For customers, the new banking era means that they are in more control of their finances and share their data. In practice, the customers are now in the driver's seat in choosing their financial provider since banks are not the only ones who can keep their personal data anymore.

For businesses, customer interaction is far more likely to increase since users will be able to access products and services that respond to their needs. Enhanced customer engagement is the biggest bet, and banking APIs can make it a reality.

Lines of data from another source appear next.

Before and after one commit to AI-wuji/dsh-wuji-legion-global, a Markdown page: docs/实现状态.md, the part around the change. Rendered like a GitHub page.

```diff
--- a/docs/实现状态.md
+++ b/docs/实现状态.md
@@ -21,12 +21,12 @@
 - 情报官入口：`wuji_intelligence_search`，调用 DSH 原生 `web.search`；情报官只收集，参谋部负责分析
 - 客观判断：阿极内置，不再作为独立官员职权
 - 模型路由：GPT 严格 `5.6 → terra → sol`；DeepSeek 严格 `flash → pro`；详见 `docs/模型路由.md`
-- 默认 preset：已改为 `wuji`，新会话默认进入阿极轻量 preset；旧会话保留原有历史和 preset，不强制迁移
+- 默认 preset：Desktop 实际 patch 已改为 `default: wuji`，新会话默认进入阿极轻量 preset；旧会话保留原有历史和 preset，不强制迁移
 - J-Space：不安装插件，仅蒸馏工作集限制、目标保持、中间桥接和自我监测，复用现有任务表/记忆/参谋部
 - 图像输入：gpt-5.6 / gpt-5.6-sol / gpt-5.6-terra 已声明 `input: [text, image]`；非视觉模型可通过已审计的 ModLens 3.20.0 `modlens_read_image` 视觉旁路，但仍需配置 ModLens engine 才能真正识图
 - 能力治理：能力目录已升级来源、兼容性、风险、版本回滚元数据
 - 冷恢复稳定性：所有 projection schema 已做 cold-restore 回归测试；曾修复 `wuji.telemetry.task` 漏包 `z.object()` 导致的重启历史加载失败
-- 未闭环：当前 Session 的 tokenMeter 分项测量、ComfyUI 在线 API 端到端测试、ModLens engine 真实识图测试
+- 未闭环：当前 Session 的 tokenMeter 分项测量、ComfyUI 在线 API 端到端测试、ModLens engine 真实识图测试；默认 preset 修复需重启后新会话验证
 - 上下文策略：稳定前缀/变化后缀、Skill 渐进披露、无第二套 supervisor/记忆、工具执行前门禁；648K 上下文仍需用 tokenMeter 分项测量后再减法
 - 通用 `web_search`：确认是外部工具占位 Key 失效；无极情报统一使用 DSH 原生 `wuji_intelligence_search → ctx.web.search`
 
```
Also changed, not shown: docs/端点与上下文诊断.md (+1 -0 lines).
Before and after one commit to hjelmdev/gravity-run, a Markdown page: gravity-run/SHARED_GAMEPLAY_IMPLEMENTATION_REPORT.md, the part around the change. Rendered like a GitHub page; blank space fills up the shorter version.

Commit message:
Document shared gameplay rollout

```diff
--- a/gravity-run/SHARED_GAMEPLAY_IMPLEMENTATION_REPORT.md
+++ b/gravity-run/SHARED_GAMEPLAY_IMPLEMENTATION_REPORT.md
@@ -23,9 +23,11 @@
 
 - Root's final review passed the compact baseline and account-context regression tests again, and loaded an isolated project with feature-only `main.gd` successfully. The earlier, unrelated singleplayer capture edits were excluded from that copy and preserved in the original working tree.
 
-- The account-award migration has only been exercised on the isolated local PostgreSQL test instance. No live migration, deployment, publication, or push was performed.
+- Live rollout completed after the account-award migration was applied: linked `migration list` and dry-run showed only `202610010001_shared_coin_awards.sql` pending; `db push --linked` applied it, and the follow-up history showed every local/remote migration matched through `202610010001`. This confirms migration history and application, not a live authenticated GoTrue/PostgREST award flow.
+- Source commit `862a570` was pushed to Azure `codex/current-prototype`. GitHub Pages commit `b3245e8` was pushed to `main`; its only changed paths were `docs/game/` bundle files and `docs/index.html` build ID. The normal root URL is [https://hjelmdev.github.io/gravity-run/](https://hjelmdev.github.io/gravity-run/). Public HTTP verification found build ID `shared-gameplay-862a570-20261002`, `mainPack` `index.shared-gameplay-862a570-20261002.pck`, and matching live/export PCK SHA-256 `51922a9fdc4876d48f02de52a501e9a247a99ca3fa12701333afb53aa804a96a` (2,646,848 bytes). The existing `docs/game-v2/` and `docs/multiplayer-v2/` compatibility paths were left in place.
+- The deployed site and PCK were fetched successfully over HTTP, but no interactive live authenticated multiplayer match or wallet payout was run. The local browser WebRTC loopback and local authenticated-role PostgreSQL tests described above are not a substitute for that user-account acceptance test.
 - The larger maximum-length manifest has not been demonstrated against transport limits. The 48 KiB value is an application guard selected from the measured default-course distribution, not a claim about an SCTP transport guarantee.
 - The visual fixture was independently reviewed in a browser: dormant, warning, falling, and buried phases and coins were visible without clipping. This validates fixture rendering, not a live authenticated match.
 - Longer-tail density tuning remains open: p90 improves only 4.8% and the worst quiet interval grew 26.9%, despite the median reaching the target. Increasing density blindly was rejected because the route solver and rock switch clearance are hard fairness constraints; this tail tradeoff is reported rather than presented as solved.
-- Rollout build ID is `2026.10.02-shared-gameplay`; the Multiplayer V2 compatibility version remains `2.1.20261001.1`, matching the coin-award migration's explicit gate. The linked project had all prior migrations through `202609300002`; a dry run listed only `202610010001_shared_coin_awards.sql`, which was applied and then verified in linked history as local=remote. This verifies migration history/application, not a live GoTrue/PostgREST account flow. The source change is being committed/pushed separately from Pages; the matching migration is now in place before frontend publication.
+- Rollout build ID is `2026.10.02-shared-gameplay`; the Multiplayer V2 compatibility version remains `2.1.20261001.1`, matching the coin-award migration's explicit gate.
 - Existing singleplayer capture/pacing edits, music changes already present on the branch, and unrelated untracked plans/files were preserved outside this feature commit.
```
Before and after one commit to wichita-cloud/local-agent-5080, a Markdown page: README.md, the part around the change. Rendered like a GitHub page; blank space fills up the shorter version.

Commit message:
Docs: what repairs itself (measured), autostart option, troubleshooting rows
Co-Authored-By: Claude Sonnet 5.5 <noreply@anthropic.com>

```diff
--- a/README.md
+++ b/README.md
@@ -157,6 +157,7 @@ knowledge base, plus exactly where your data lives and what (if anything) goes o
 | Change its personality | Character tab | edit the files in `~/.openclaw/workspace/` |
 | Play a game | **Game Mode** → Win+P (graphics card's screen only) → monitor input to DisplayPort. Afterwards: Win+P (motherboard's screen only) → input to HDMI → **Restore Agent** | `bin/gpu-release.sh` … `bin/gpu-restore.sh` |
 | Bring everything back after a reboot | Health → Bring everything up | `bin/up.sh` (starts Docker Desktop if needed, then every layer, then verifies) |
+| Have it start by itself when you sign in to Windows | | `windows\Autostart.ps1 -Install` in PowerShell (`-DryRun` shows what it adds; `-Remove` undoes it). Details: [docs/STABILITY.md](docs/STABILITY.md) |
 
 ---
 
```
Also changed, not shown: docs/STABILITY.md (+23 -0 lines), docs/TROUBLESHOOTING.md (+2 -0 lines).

Want to discover how Open Banking is linked with your collections function and how it enables faster and safer processes for businesses that manage debt? Read our latest special report Open Banking: Unlocking the Collections Process for more.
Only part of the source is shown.